◆ **About this task**: Below are the records; reproduce all of them exactly but without any images.

◆ **Input for this task**:
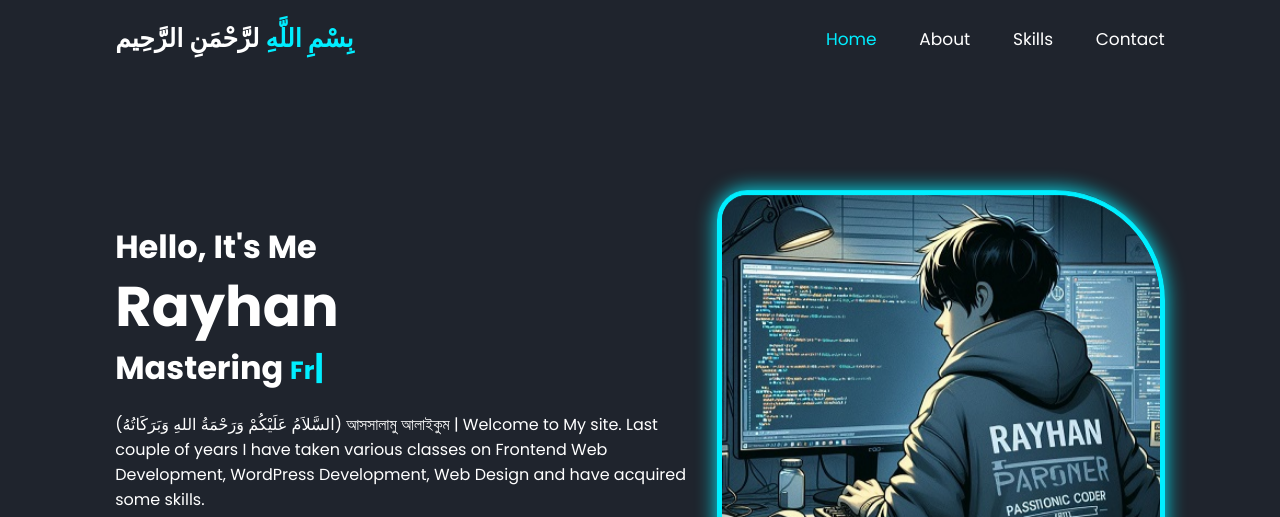
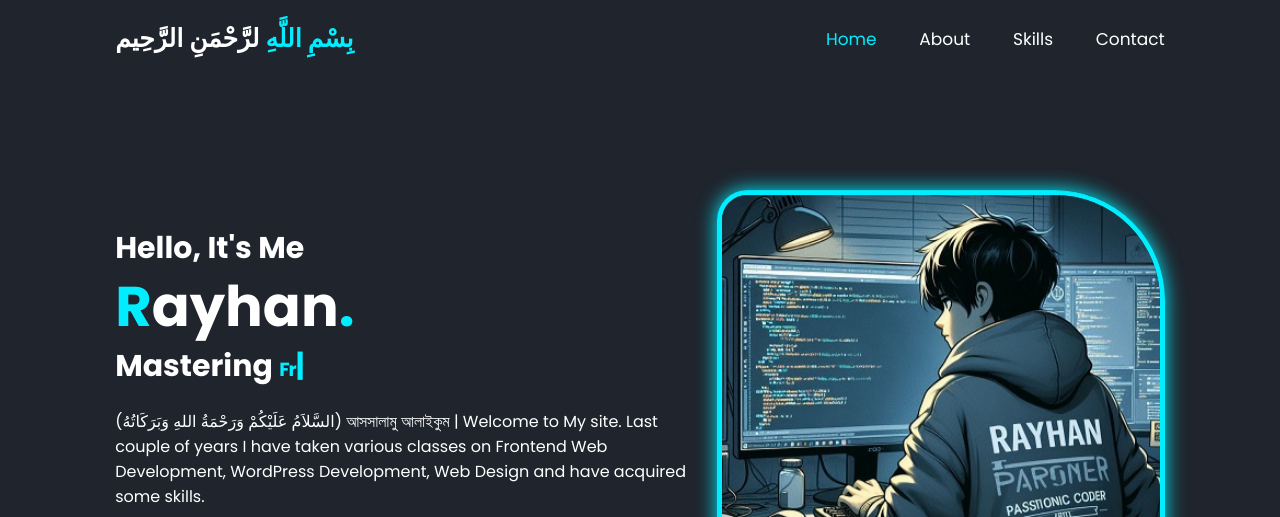
Before and after one commit to raiyan-rayhan/My-portfolio-website, a plain HTML site: page index.html in a window 1280 px wide. Shown: the top 517 px of the page. Drawn offline with nearby package versions, Linux system fonts and the light colour scheme.

Commit message:
minimize letter spacing & font size of typing text in home section . Also adding 2 span tag in Home section Name Rayhan

```diff
--- a/index.html
+++ b/index.html
@@ -41,7 +41,7 @@
 
       <div class="home-content">
         <h3>Hello, It's Me</h3>
-        <h1>Rayhan</h1>
+        <h1><span>R</span>ayhan<span>.</span></h1>
         <h3>Mastering <span class="multiple-text"></span></h3>
         <p>(السَّلاَمُ عَلَيْكُمْ وَرَحْمَةُ اللهِ وَبَرَكَاتُهُ)
              আসসালামু আলাইকুম | Welcome to My site. Last couple of years I have taken various classes on Frontend Web Development, WordPress Development, Web Design and have acquired some skills.</p>
--- a/style.css
+++ b/style.css
@@ -108,11 +108,12 @@
     }
 }
 .home-content h3{
-    font-size: 3.2rem;
+    font-size: 3rem;
     font-weight: 700;
 }
 .home-content .multiple-text{
-    font-size: 2.5rem;
+    font-size: 1.9rem;
+    letter-spacing: -.1rem;
 }
 .home-content h3:nth-of-type(2){
     margin-bottom: 2rem;
```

◆ **Result of the task**:
Before and after one commit to raiyan-rayhan/My-portfolio-website, a plain HTML site: page index.html in a window 1280 px wide. Shown: the top 517 px of the page. Drawn offline with nearby package versions, Linux system fonts and the light colour scheme.

Commit message:
minimize letter spacing & font size of typing text in home section . Also adding 2 span tag in Home section Name Rayhan

```diff
--- a/index.html
+++ b/index.html
@@ -41,7 +41,7 @@
 
       <div class="home-content">
         <h3>Hello, It's Me</h3>
-        <h1>Rayhan</h1>
+        <h1><span>R</span>ayhan<span>.</span></h1>
         <h3>Mastering <span class="multiple-text"></span></h3>
         <p>(السَّلاَمُ عَلَيْكُمْ وَرَحْمَةُ اللهِ وَبَرَكَاتُهُ)
              আসসালামু আলাইকুম | Welcome to My site. Last couple of years I have taken various classes on Frontend Web Development, WordPress Development, Web Design and have acquired some skills.</p>
--- a/style.css
+++ b/style.css
@@ -108,11 +108,12 @@
     }
 }
 .home-content h3{
-    font-size: 3.2rem;
+    font-size: 3rem;
     font-weight: 700;
 }
 .home-content .multiple-text{
-    font-size: 2.5rem;
+    font-size: 1.9rem;
+    letter-spacing: -.1rem;
 }
 .home-content h3:nth-of-type(2){
     margin-bottom: 2rem;
```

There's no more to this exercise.